[[ PROVIDED DATA open ]]

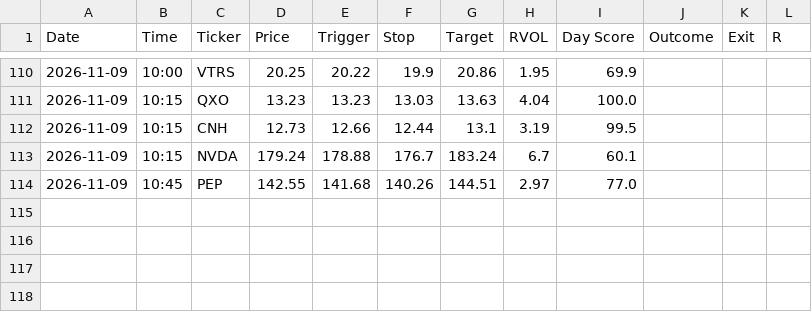
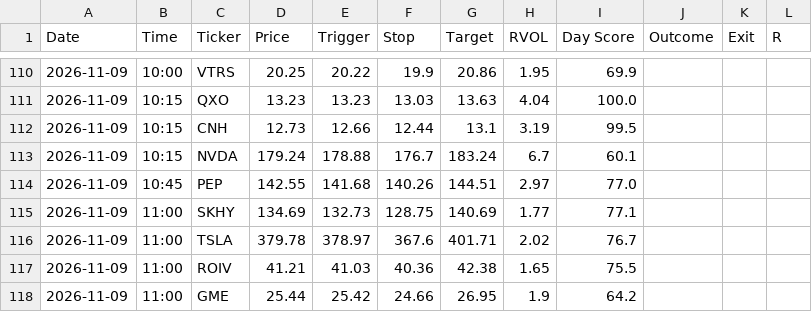
Before and after one commit to wolfmanex/trading-dashboard, a CSV file: daytrade_alerts.csv, drawn as a sheet; only a part is shown, gaps mark what is left out; the diff names each change by its address in the sheet, - before the commit and + after, or states it on an @@ line.

```diff
--- a/daytrade_alerts.csv
+++ b/daytrade_alerts.csv
+row 115: 2026-11-09 | 11:00 | SKHY | 134.69 | 132.73 | 128.75 | 140.69 | 1.77 | 77.1
+row 116: 2026-11-09 | 11:00 | TSLA | 379.78 | 378.97 | 367.6 | 401.71 | 2.02 | 76.7
+row 117: 2026-11-09 | 11:00 | ROIV | 41.21 | 41.03 | 40.36 | 42.38 | 1.65 | 75.5
+row 118: 2026-11-09 | 11:00 | GME | 25.44 | 25.42 | 24.66 | 26.95 | 1.9 | 64.2
```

[[ PROVIDED DATA closed ]]

All of the records above are to be copied exactly, minus the pictures.

Before and after one commit to wolfmanex/trading-dashboard, a CSV file: daytrade_alerts.csv, drawn as a sheet; only a part is shown, gaps mark what is left out; the diff names each change by its address in the sheet, - before the commit and + after, or states it on an @@ line.

```diff
--- a/daytrade_alerts.csv
+++ b/daytrade_alerts.csv
+row 115: 2026-11-09 | 11:00 | SKHY | 134.69 | 132.73 | 128.75 | 140.69 | 1.77 | 77.1
+row 116: 2026-11-09 | 11:00 | TSLA | 379.78 | 378.97 | 367.6 | 401.71 | 2.02 | 76.7
+row 117: 2026-11-09 | 11:00 | ROIV | 41.21 | 41.03 | 40.36 | 42.38 | 1.65 | 75.5
+row 118: 2026-11-09 | 11:00 | GME | 25.44 | 25.42 | 24.66 | 26.95 | 1.9 | 64.2
```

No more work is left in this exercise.